» **EXERCISE INSTRUCTIONS**
Output each record below exactly, and include all of them.

» **INPUT MATERIAL**
┌──

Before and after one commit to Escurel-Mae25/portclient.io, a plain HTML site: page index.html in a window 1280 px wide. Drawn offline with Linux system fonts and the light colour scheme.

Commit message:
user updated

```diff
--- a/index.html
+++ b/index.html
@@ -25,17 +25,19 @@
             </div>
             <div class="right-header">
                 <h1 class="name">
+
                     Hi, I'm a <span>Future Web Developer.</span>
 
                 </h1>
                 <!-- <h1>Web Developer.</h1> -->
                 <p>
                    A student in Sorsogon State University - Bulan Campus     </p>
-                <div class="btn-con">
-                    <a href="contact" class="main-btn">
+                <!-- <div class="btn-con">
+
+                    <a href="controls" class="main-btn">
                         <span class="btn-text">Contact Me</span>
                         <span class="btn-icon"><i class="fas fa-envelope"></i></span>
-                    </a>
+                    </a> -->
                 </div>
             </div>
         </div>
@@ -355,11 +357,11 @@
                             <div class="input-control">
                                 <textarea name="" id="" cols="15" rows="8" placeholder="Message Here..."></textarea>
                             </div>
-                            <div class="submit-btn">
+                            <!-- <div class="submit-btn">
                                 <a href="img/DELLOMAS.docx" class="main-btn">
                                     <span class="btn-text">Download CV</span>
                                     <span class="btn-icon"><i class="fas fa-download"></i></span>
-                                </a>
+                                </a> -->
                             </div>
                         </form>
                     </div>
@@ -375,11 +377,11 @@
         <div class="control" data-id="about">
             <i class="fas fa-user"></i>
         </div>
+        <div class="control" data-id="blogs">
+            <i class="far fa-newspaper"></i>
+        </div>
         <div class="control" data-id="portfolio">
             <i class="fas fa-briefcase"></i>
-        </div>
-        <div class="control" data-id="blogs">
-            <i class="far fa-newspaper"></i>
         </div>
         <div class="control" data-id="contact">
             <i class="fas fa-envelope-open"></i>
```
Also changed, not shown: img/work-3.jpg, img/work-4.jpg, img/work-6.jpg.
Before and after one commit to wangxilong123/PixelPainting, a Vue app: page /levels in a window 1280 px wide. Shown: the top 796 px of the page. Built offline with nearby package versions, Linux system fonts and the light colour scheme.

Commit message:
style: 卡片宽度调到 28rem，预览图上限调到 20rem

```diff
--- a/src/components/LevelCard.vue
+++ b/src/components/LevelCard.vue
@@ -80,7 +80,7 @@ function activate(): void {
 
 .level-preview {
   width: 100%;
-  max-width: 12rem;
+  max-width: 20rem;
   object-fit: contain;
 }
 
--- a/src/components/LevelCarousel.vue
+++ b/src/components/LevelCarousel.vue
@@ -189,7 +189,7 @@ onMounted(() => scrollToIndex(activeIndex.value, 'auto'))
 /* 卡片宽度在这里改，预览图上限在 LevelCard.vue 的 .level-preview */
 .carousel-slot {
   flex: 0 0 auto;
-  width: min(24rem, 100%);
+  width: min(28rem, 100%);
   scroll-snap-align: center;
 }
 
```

└──

» **TASK SOLUTION**
Before and after one commit to Escurel-Mae25/portclient.io, a plain HTML site: page index.html in a window 1280 px wide. Drawn offline with Linux system fonts and the light colour scheme.

Commit message:
user updated

```diff
--- a/index.html
+++ b/index.html
@@ -25,17 +25,19 @@
             </div>
             <div class="right-header">
                 <h1 class="name">
+
                     Hi, I'm a <span>Future Web Developer.</span>
 
                 </h1>
                 <!-- <h1>Web Developer.</h1> -->
                 <p>
                    A student in Sorsogon State University - Bulan Campus     </p>
-                <div class="btn-con">
-                    <a href="contact" class="main-btn">
+                <!-- <div class="btn-con">
+
+                    <a href="controls" class="main-btn">
                         <span class="btn-text">Contact Me</span>
                         <span class="btn-icon"><i class="fas fa-envelope"></i></span>
-                    </a>
+                    </a> -->
                 </div>
             </div>
         </div>
@@ -355,11 +357,11 @@
                             <div class="input-control">
                                 <textarea name="" id="" cols="15" rows="8" placeholder="Message Here..."></textarea>
                             </div>
-                            <div class="submit-btn">
+                            <!-- <div class="submit-btn">
                                 <a href="img/DELLOMAS.docx" class="main-btn">
                                     <span class="btn-text">Download CV</span>
                                     <span class="btn-icon"><i class="fas fa-download"></i></span>
-                                </a>
+                                </a> -->
                             </div>
                         </form>
                     </div>
@@ -375,11 +377,11 @@
         <div class="control" data-id="about">
             <i class="fas fa-user"></i>
         </div>
+        <div class="control" data-id="blogs">
+            <i class="far fa-newspaper"></i>
+        </div>
         <div class="control" data-id="portfolio">
             <i class="fas fa-briefcase"></i>
-        </div>
-        <div class="control" data-id="blogs">
-            <i class="far fa-newspaper"></i>
         </div>
         <div class="control" data-id="contact">
             <i class="fas fa-envelope-open"></i>
```
Also changed, not shown: img/work-3.jpg, img/work-4.jpg, img/work-6.jpg.
Before and after one commit to wangxilong123/PixelPainting, a Vue app: page /levels in a window 1280 px wide. Shown: the top 796 px of the page. Built offline with nearby package versions, Linux system fonts and the light colour scheme.

Commit message:
style: 卡片宽度调到 28rem，预览图上限调到 20rem

```diff
--- a/src/components/LevelCard.vue
+++ b/src/components/LevelCard.vue
@@ -80,7 +80,7 @@ function activate(): void {
 
 .level-preview {
   width: 100%;
-  max-width: 12rem;
+  max-width: 20rem;
   object-fit: contain;
 }
 
--- a/src/components/LevelCarousel.vue
+++ b/src/components/LevelCarousel.vue
@@ -189,7 +189,7 @@ onMounted(() => scrollToIndex(activeIndex.value, 'auto'))
 /* 卡片宽度在这里改，预览图上限在 LevelCard.vue 的 .level-preview */
 .carousel-slot {
   flex: 0 0 auto;
-  width: min(24rem, 100%);
+  width: min(28rem, 100%);
   scroll-snap-align: center;
 }
 
```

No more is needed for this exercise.